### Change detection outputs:

▶

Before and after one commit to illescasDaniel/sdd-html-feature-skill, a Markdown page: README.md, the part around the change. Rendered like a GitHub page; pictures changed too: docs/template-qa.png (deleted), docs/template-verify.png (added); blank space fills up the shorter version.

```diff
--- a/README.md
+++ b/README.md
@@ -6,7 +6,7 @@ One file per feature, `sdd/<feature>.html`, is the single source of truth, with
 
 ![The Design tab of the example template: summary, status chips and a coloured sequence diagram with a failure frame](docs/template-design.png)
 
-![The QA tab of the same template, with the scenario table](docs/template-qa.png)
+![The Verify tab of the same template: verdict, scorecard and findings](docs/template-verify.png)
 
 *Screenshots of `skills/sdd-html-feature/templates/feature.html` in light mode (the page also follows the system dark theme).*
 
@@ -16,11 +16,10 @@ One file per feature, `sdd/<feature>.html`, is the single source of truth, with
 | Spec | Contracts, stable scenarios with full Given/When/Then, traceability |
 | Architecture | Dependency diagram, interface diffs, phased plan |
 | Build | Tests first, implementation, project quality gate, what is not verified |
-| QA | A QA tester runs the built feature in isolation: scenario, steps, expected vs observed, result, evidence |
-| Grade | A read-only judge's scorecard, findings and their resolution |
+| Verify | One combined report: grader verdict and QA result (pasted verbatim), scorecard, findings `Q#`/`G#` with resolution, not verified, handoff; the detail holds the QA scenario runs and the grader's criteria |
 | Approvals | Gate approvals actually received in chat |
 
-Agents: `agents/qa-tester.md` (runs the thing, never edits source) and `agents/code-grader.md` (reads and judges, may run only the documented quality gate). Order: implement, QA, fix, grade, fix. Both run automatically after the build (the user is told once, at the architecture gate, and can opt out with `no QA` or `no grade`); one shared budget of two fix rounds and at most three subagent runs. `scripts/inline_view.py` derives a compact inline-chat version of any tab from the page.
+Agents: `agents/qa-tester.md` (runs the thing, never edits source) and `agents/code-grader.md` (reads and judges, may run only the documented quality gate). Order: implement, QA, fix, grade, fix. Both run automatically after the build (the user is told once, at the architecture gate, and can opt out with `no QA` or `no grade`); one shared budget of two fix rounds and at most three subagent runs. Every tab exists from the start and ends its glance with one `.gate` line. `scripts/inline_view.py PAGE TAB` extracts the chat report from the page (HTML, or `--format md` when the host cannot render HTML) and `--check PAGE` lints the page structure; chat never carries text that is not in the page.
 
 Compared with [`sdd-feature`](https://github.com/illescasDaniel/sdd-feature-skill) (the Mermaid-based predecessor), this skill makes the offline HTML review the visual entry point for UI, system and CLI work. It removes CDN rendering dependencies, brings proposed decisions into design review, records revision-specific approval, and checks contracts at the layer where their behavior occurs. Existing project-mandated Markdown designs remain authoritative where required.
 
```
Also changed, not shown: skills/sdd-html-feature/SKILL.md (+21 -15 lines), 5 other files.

◀

Exactly reproduce every line of the data above.

### FINISHED EXERCISE:
Before and after one commit to illescasDaniel/sdd-html-feature-skill, a Markdown page: README.md, the part around the change. Rendered like a GitHub page; pictures changed too: docs/template-qa.png (deleted), docs/template-verify.png (added); blank space fills up the shorter version.

```diff
--- a/README.md
+++ b/README.md
@@ -6,7 +6,7 @@ One file per feature, `sdd/<feature>.html`, is the single source of truth, with
 
 ![The Design tab of the example template: summary, status chips and a coloured sequence diagram with a failure frame](docs/template-design.png)
 
-![The QA tab of the same template, with the scenario table](docs/template-qa.png)
+![The Verify tab of the same template: verdict, scorecard and findings](docs/template-verify.png)
 
 *Screenshots of `skills/sdd-html-feature/templates/feature.html` in light mode (the page also follows the system dark theme).*
 
@@ -16,11 +16,10 @@ One file per feature, `sdd/<feature>.html`, is the single source of truth, with
 | Spec | Contracts, stable scenarios with full Given/When/Then, traceability |
 | Architecture | Dependency diagram, interface diffs, phased plan |
 | Build | Tests first, implementation, project quality gate, what is not verified |
-| QA | A QA tester runs the built feature in isolation: scenario, steps, expected vs observed, result, evidence |
-| Grade | A read-only judge's scorecard, findings and their resolution |
+| Verify | One combined report: grader verdict and QA result (pasted verbatim), scorecard, findings `Q#`/`G#` with resolution, not verified, handoff; the detail holds the QA scenario runs and the grader's criteria |
 | Approvals | Gate approvals actually received in chat |
 
-Agents: `agents/qa-tester.md` (runs the thing, never edits source) and `agents/code-grader.md` (reads and judges, may run only the documented quality gate). Order: implement, QA, fix, grade, fix. Both run automatically after the build (the user is told once, at the architecture gate, and can opt out with `no QA` or `no grade`); one shared budget of two fix rounds and at most three subagent runs. `scripts/inline_view.py` derives a compact inline-chat version of any tab from the page.
+Agents: `agents/qa-tester.md` (runs the thing, never edits source) and `agents/code-grader.md` (reads and judges, may run only the documented quality gate). Order: implement, QA, fix, grade, fix. Both run automatically after the build (the user is told once, at the architecture gate, and can opt out with `no QA` or `no grade`); one shared budget of two fix rounds and at most three subagent runs. Every tab exists from the start and ends its glance with one `.gate` line. `scripts/inline_view.py PAGE TAB` extracts the chat report from the page (HTML, or `--format md` when the host cannot render HTML) and `--check PAGE` lints the page structure; chat never carries text that is not in the page.
 
 Compared with [`sdd-feature`](https://github.com/illescasDaniel/sdd-feature-skill) (the Mermaid-based predecessor), this skill makes the offline HTML review the visual entry point for UI, system and CLI work. It removes CDN rendering dependencies, brings proposed decisions into design review, records revision-specific approval, and checks contracts at the layer where their behavior occurs. Existing project-mandated Markdown designs remain authoritative where required.
 
```
Also changed, not shown: skills/sdd-html-feature/SKILL.md (+21 -15 lines), 5 other files.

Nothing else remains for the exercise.